A city undiscovered by many of its own citizens. My favorite examples are the 22 year old girl who’s never been to downtown Amman and the 25 year old guy who doesn’t know what Rainbow Street is.
A city that, until recently, was often treated by the “authorities”, as a traffic and infrastructure challenge and not as a cultural opportunity (despite the sporadic, exaggerated, grand poetic homages on national occasions).
So.. can such a city have a good parade?
The answer is a resounding “yes”.
And maybe it was the little touches that made this parade a success.
The city cleaners, those orange men that we often ignore, where suddenly marching center stage and greeted by the crowd. The street sellers with their typical carts carrying anything from vegetables to a meat grill, marched through the city with the same importance as the police motorbikes. The second hand clothes seller where there too, dragging their racks through the parade. Girls and women in various dress styles and attitudes. The “annoying” gas sellers, represented by a gas pickup. Amman’s most famous cartoon characters (Abu Mahjoob and Abu Muhammad), businesses, NGOs, actors. Not to mention horses, camels and lots of balloons!
Suddenly it was all there. The people, the organizations, the history, the authorities.. They where all marching together with Amman watching them.
For a few hours, a city simply celebrated itself. And if this is the “normal” thing that a parade is supposed to do, just consider that this is the first time this happens in Amman. Just consider all the tough realities I mentioned above, and you’ll understand the importance of what happened on Friday.
This event was not a “deep” intellectual exercise. But it achieved something that is intellectually very important: making Amman realize its own “cityness”.
Our Amman is the product of the 20th century, now moving into the 21st century. And this is what was celebrated. Not the Romans. Not the Ammonites. Not the Omayyads. But the people who are the Amman of today.
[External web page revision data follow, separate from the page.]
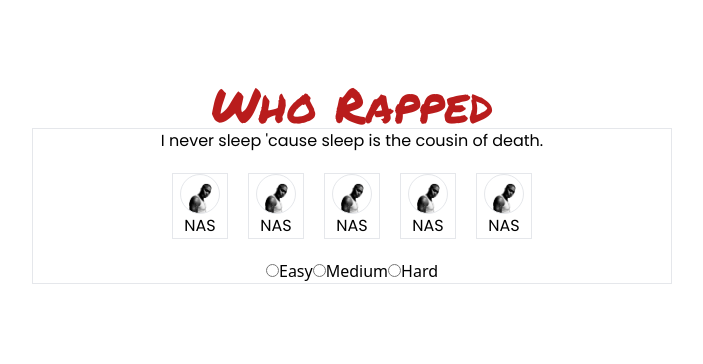
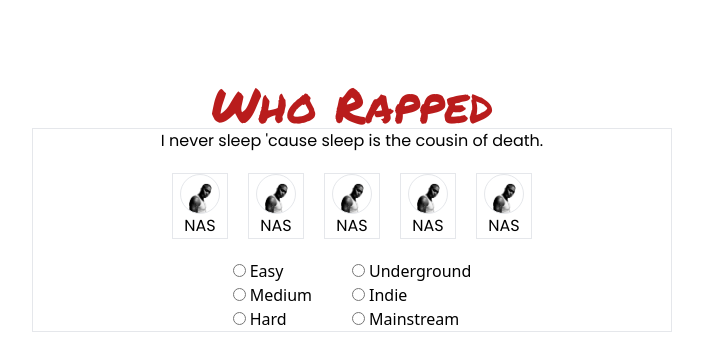
Before and after one commit to MalcolmSmalls/WhoRapped, a React (Vite) app in the folder frontend/: page / in a window 1280 px wide. Shown: the top 364 px of the page, without its empty margins (288-991 px from the left). Built offline with nearby package versions, Linux system fonts and the light colour scheme.

Commit message:
Add more options

```diff
--- a/frontend/src/components/Fields.jsx
+++ b/frontend/src/components/Fields.jsx
@@ -2,13 +2,54 @@
 
 export default function Fields() {
   return (
-    <div>
-      <input type='radio' id='easy' />
-      <label htmlFor='easy'>Easy</label>
-      <input type='radio' id='medium' />
-      <label htmlFor='medium'>Medium</label>
-      <input type='radio' id='hard' />
-      <label htmlFor='hard'>Hard</label>
+    <div className='container flex gap-10'>
+      <div>
+        <ul>
+          <li>
+            <input type='radio' id='easy' name='difficulty' className='mr-1' />
+            <label htmlFor='easy'>Easy</label>
+          </li>
+          <li>
+            <input
+              type='radio'
+              id='medium'
+              name='difficulty'
+              className='mr-1'
+            />
+            <label htmlFor='medium'>Medium</label>
+          </li>
+          <li>
+            <input type='radio' id='hard' name='difficulty' className='mr-1' />
+            <label htmlFor='hard'>Hard</label>
+          </li>
+        </ul>
+      </div>
+      <div>
+        <ul>
+          <li>
+            <input
+              type='radio'
+              id='underground'
+              name='underground'
+              className='mr-1'
+            />
+            <label htmlFor='underground'>Underground</label>
+          </li>
+          <li>
+            <input type='radio' id='indie' name='indie' className='mr-1' />
+            <label htmlFor='indie'>Indie</label>
+          </li>
+          <li>
+            <input
+              type='radio'
+              id='mainstream'
+              name='mainstream'
+              className='mr-1'
+            />
+            <label htmlFor='mainstream'>Mainstream</label>
+          </li>
+        </ul>
+      </div>
     </div>
   )
 }
```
A number of lucky coincidences made this possible: Amman Municipality’s 100th birthday was presided over by a mayor who started his tenure by asserting that Amman should have a “soul”. This gave a voice to those Ammanis who saw value not only in the ancient history of the place (which indeed is important), but ALSO the contemporary collage of the last 100 years. In the background there was a branding initiative which gave Amman a new visual language that celebrated the populated hills and the diversity of the people.
The immense challenges facing Amman have not gone away, of course. But we the city seems to have taken an important step towards accepting itself and maybe even dare show its colors.
Check out my photos of the parade..